This trip proved to me that I did make the right choice many years ago when I decided to quit my office job and work for myself. I made the jump because I wanted the freedom to make my own schedule, to decide how long I could travel and when and I wanted the flexibility to be a present mom. It was actually amazing to be in New Zealand thinking so this is it, this is what we’ve been planning, envisioning and working so hard for. It was an incredible feeling as a woman and mother to see the dream and desire for the life and lifestyle I had for my family actually happen. It was all the validation I think we’ll ever need that we are doing something right.
What tips would you give to someone fearful of doing something out of their comfort zone? What would you tell them to encourage them to pursue something they believe is too far off the beaten path?
I think as humans we are all naturally afraid of the unknown and stepping outside of our comfort zone, but when we do face that fear and do something different, I would say nine times out of ten we grow in new and different ways than we normally would. We become more interesting humans, we develop more empathy for the world around us, we prove to ourselves just how expansive, capable and strong we actually are!
I would say if you are feeling fearful of trying something that is a bit off the beaten path, remind yourself of the one thing you did that scared you the most and then remind yourself just how brave you really are and perhaps how brave you feel. We get out of the practice of doing things outside of our comfort zone because of the routine activities that fill our days, but I believe doing new things that push the comfort zone is like exercising a muscle. If you never use that muscle you learn how to live without it, but just think of all the potential that muscle has and how it could benefit you.

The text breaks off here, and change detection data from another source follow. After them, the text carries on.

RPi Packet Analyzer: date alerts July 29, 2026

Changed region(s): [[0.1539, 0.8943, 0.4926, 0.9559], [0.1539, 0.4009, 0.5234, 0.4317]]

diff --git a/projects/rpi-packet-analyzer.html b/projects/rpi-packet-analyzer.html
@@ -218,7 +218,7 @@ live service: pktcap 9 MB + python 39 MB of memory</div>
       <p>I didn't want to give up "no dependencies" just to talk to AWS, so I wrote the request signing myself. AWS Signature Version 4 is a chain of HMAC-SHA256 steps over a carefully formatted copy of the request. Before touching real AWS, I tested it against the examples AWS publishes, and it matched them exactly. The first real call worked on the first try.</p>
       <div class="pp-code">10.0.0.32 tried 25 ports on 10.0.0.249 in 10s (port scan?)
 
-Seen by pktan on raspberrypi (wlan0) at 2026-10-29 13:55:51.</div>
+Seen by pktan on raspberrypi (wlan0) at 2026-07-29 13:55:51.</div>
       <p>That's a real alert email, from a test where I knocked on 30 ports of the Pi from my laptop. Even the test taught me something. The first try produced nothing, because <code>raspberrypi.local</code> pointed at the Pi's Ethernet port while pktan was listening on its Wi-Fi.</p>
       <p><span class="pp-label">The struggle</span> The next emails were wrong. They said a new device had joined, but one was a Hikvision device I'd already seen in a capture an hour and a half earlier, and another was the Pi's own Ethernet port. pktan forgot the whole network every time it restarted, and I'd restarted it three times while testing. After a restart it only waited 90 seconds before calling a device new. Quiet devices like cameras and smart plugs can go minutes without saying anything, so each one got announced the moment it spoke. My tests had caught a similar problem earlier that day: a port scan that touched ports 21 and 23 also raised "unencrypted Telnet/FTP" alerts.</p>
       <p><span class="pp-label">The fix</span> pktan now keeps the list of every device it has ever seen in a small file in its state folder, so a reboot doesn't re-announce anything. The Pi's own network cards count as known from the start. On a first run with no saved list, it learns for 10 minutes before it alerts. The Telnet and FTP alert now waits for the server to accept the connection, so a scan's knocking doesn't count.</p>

Also, try something local that feels off the beaten path. Maybe it’s a hike you don’t think you are ready for. Prove to yourself you can do it, then keep doing smaller, close to home challenges and soon enough you will be surprising yourself with the crazy things you are getting into! Also remember that people all over the world are doing amazing, incredible, superhuman things and having new and different experiences constantly. Remind yourself this to start to normalize travel and what is different. Watch YouTube videos of people doing the things you wish you were doing, read books, articles, and stories and get inspired by their drive and remind yourself that they are human just like you. Surround yourself with people that do things you wish you were doing. Use the people who inspire you as motivation to push your own boundaries. You can literally do anything you want it’s just a matter of determination and perspective.
Lastly, know that heading out into the world is challenging. If you accept that fact before you even take off, you are already on your way to enjoying the difficult moments and taking them in stride rather than letting them get in your way. So go out in the world; explore, see and be immerse yourself in the unknown. If you don’t come back with some major or life-threatening disease, I bet you will get the travel bug and be planning your next adventure on your flight home.
A huge thank you to Anelise for sharing tips and about their adventures to New Zealand as a family of three.